■ **DESCRIPTION OF THE TASK**
In your answer, copy every entry that follows exactly.

GIVEN RECORDS Block Start

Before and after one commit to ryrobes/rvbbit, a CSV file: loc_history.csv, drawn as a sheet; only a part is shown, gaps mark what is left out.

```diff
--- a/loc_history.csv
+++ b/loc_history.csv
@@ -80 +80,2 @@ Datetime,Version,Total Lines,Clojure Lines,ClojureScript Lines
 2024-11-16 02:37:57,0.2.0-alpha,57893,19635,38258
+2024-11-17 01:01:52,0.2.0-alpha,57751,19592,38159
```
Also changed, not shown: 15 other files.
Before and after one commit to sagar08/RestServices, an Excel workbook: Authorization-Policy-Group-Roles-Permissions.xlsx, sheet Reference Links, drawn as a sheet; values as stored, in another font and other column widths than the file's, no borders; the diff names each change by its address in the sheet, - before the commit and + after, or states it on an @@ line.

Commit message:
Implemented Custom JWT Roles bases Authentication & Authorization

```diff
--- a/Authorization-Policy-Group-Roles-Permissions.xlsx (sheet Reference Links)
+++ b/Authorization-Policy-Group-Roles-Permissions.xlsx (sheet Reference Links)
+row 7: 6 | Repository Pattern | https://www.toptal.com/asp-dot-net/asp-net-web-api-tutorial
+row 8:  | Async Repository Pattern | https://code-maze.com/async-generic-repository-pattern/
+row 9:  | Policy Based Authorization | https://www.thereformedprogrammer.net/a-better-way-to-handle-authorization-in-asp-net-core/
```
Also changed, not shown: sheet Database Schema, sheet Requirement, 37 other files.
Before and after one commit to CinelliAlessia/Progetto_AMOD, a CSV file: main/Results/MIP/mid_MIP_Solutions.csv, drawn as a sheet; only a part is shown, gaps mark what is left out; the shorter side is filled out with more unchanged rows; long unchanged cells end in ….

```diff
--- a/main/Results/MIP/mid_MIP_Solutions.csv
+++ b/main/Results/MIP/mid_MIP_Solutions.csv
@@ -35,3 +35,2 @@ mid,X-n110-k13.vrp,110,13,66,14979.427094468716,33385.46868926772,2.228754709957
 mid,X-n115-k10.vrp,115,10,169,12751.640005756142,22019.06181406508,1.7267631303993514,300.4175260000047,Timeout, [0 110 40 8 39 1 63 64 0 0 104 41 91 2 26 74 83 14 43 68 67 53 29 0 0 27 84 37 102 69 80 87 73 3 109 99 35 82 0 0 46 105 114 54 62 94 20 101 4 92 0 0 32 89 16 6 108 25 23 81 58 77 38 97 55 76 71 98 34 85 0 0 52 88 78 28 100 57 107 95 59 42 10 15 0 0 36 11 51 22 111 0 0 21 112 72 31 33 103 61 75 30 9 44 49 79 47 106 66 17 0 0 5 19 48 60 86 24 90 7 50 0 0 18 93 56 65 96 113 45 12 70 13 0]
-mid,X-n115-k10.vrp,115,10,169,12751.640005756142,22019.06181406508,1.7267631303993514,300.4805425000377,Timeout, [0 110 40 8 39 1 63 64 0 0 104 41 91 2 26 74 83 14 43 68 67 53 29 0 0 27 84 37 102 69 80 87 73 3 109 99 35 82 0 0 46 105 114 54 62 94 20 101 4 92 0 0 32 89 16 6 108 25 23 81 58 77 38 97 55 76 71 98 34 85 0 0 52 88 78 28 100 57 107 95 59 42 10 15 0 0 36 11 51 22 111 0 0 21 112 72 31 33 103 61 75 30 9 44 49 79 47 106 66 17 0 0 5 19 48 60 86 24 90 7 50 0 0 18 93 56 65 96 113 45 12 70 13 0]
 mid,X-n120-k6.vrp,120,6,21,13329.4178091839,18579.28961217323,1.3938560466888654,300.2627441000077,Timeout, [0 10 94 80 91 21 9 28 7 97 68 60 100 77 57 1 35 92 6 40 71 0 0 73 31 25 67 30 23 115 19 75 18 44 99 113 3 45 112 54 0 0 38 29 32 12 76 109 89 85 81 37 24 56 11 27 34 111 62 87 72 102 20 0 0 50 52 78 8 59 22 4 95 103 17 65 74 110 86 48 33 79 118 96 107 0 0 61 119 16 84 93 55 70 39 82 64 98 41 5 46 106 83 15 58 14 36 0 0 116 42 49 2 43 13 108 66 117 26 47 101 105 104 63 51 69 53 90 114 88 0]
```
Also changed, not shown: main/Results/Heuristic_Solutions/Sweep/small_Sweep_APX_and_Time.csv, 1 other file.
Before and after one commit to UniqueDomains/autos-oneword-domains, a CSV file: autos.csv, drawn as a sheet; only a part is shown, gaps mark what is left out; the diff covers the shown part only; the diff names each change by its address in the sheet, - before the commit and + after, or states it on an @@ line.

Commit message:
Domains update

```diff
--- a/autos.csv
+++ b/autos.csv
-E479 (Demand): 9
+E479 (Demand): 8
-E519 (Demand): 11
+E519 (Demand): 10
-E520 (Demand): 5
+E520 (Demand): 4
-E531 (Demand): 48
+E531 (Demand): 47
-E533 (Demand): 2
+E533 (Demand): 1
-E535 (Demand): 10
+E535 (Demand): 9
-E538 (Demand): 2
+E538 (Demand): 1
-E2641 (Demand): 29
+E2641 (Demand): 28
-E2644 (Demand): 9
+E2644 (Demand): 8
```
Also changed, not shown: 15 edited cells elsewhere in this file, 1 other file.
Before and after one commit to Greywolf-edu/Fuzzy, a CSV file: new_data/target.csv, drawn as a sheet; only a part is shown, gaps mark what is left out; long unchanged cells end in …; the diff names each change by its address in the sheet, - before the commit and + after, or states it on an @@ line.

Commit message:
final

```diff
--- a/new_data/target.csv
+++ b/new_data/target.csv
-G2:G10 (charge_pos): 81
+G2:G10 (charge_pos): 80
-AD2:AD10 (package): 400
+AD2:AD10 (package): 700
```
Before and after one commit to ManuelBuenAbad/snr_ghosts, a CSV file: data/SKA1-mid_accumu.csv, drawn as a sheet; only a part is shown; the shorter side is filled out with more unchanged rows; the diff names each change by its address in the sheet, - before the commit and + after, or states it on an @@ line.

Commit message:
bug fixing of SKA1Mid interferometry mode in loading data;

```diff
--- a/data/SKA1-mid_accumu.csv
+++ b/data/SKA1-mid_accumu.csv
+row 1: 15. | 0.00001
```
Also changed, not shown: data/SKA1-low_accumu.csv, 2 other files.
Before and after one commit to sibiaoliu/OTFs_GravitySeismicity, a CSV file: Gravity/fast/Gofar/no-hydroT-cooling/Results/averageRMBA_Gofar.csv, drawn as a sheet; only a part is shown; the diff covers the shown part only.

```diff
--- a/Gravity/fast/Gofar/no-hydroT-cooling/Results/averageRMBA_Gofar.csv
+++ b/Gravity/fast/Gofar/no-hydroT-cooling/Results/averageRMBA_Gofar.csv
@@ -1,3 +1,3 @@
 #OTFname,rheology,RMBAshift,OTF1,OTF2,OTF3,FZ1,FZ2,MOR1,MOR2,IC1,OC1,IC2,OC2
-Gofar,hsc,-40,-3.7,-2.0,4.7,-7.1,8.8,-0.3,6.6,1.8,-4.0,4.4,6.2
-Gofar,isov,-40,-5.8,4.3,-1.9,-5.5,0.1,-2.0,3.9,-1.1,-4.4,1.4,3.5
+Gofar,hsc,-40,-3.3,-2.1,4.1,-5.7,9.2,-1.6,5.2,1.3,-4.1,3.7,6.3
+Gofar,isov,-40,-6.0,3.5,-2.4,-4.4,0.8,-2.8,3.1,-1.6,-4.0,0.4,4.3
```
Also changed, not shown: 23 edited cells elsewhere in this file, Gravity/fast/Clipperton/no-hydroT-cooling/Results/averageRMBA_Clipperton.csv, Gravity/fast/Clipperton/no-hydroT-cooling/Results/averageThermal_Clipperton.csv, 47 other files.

GIVEN RECORDS Block End

■ **OUTPUT**
Before and after one commit to ryrobes/rvbbit, a CSV file: loc_history.csv, drawn as a sheet; only a part is shown, gaps mark what is left out.

```diff
--- a/loc_history.csv
+++ b/loc_history.csv
@@ -80 +80,2 @@ Datetime,Version,Total Lines,Clojure Lines,ClojureScript Lines
 2024-11-16 02:37:57,0.2.0-alpha,57893,19635,38258
+2024-11-17 01:01:52,0.2.0-alpha,57751,19592,38159
```
Also changed, not shown: 15 other files.
Before and after one commit to sagar08/RestServices, an Excel workbook: Authorization-Policy-Group-Roles-Permissions.xlsx, sheet Reference Links, drawn as a sheet; values as stored, in another font and other column widths than the file's, no borders; the diff names each change by its address in the sheet, - before the commit and + after, or states it on an @@ line.

Commit message:
Implemented Custom JWT Roles bases Authentication & Authorization

```diff
--- a/Authorization-Policy-Group-Roles-Permissions.xlsx (sheet Reference Links)
+++ b/Authorization-Policy-Group-Roles-Permissions.xlsx (sheet Reference Links)
+row 7: 6 | Repository Pattern | https://www.toptal.com/asp-dot-net/asp-net-web-api-tutorial
+row 8:  | Async Repository Pattern | https://code-maze.com/async-generic-repository-pattern/
+row 9:  | Policy Based Authorization | https://www.thereformedprogrammer.net/a-better-way-to-handle-authorization-in-asp-net-core/
```
Also changed, not shown: sheet Database Schema, sheet Requirement, 37 other files.
Before and after one commit to CinelliAlessia/Progetto_AMOD, a CSV file: main/Results/MIP/mid_MIP_Solutions.csv, drawn as a sheet; only a part is shown, gaps mark what is left out; the shorter side is filled out with more unchanged rows; long unchanged cells end in ….

```diff
--- a/main/Results/MIP/mid_MIP_Solutions.csv
+++ b/main/Results/MIP/mid_MIP_Solutions.csv
@@ -35,3 +35,2 @@ mid,X-n110-k13.vrp,110,13,66,14979.427094468716,33385.46868926772,2.228754709957
 mid,X-n115-k10.vrp,115,10,169,12751.640005756142,22019.06181406508,1.7267631303993514,300.4175260000047,Timeout, [0 110 40 8 39 1 63 64 0 0 104 41 91 2 26 74 83 14 43 68 67 53 29 0 0 27 84 37 102 69 80 87 73 3 109 99 35 82 0 0 46 105 114 54 62 94 20 101 4 92 0 0 32 89 16 6 108 25 23 81 58 77 38 97 55 76 71 98 34 85 0 0 52 88 78 28 100 57 107 95 59 42 10 15 0 0 36 11 51 22 111 0 0 21 112 72 31 33 103 61 75 30 9 44 49 79 47 106 66 17 0 0 5 19 48 60 86 24 90 7 50 0 0 18 93 56 65 96 113 45 12 70 13 0]
-mid,X-n115-k10.vrp,115,10,169,12751.640005756142,22019.06181406508,1.7267631303993514,300.4805425000377,Timeout, [0 110 40 8 39 1 63 64 0 0 104 41 91 2 26 74 83 14 43 68 67 53 29 0 0 27 84 37 102 69 80 87 73 3 109 99 35 82 0 0 46 105 114 54 62 94 20 101 4 92 0 0 32 89 16 6 108 25 23 81 58 77 38 97 55 76 71 98 34 85 0 0 52 88 78 28 100 57 107 95 59 42 10 15 0 0 36 11 51 22 111 0 0 21 112 72 31 33 103 61 75 30 9 44 49 79 47 106 66 17 0 0 5 19 48 60 86 24 90 7 50 0 0 18 93 56 65 96 113 45 12 70 13 0]
 mid,X-n120-k6.vrp,120,6,21,13329.4178091839,18579.28961217323,1.3938560466888654,300.2627441000077,Timeout, [0 10 94 80 91 21 9 28 7 97 68 60 100 77 57 1 35 92 6 40 71 0 0 73 31 25 67 30 23 115 19 75 18 44 99 113 3 45 112 54 0 0 38 29 32 12 76 109 89 85 81 37 24 56 11 27 34 111 62 87 72 102 20 0 0 50 52 78 8 59 22 4 95 103 17 65 74 110 86 48 33 79 118 96 107 0 0 61 119 16 84 93 55 70 39 82 64 98 41 5 46 106 83 15 58 14 36 0 0 116 42 49 2 43 13 108 66 117 26 47 101 105 104 63 51 69 53 90 114 88 0]
```
Also changed, not shown: main/Results/Heuristic_Solutions/Sweep/small_Sweep_APX_and_Time.csv, 1 other file.
Before and after one commit to UniqueDomains/autos-oneword-domains, a CSV file: autos.csv, drawn as a sheet; only a part is shown, gaps mark what is left out; the diff covers the shown part only; the diff names each change by its address in the sheet, - before the commit and + after, or states it on an @@ line.

Commit message:
Domains update

```diff
--- a/autos.csv
+++ b/autos.csv
-E479 (Demand): 9
+E479 (Demand): 8
-E519 (Demand): 11
+E519 (Demand): 10
-E520 (Demand): 5
+E520 (Demand): 4
-E531 (Demand): 48
+E531 (Demand): 47
-E533 (Demand): 2
+E533 (Demand): 1
-E535 (Demand): 10
+E535 (Demand): 9
-E538 (Demand): 2
+E538 (Demand): 1
-E2641 (Demand): 29
+E2641 (Demand): 28
-E2644 (Demand): 9
+E2644 (Demand): 8
```
Also changed, not shown: 15 edited cells elsewhere in this file, 1 other file.
Before and after one commit to Greywolf-edu/Fuzzy, a CSV file: new_data/target.csv, drawn as a sheet; only a part is shown, gaps mark what is left out; long unchanged cells end in …; the diff names each change by its address in the sheet, - before the commit and + after, or states it on an @@ line.

Commit message:
final

```diff
--- a/new_data/target.csv
+++ b/new_data/target.csv
-G2:G10 (charge_pos): 81
+G2:G10 (charge_pos): 80
-AD2:AD10 (package): 400
+AD2:AD10 (package): 700
```
Before and after one commit to ManuelBuenAbad/snr_ghosts, a CSV file: data/SKA1-mid_accumu.csv, drawn as a sheet; only a part is shown; the shorter side is filled out with more unchanged rows; the diff names each change by its address in the sheet, - before the commit and + after, or states it on an @@ line.

Commit message:
bug fixing of SKA1Mid interferometry mode in loading data;

```diff
--- a/data/SKA1-mid_accumu.csv
+++ b/data/SKA1-mid_accumu.csv
+row 1: 15. | 0.00001
```
Also changed, not shown: data/SKA1-low_accumu.csv, 2 other files.
Before and after one commit to sibiaoliu/OTFs_GravitySeismicity, a CSV file: Gravity/fast/Gofar/no-hydroT-cooling/Results/averageRMBA_Gofar.csv, drawn as a sheet; only a part is shown; the diff covers the shown part only.

```diff
--- a/Gravity/fast/Gofar/no-hydroT-cooling/Results/averageRMBA_Gofar.csv
+++ b/Gravity/fast/Gofar/no-hydroT-cooling/Results/averageRMBA_Gofar.csv
@@ -1,3 +1,3 @@
 #OTFname,rheology,RMBAshift,OTF1,OTF2,OTF3,FZ1,FZ2,MOR1,MOR2,IC1,OC1,IC2,OC2
-Gofar,hsc,-40,-3.7,-2.0,4.7,-7.1,8.8,-0.3,6.6,1.8,-4.0,4.4,6.2
-Gofar,isov,-40,-5.8,4.3,-1.9,-5.5,0.1,-2.0,3.9,-1.1,-4.4,1.4,3.5
+Gofar,hsc,-40,-3.3,-2.1,4.1,-5.7,9.2,-1.6,5.2,1.3,-4.1,3.7,6.3
+Gofar,isov,-40,-6.0,3.5,-2.4,-4.4,0.8,-2.8,3.1,-1.6,-4.0,0.4,4.3
```
Also changed, not shown: 23 edited cells elsewhere in this file, Gravity/fast/Clipperton/no-hydroT-cooling/Results/averageRMBA_Clipperton.csv, Gravity/fast/Clipperton/no-hydroT-cooling/Results/averageThermal_Clipperton.csv, 47 other files.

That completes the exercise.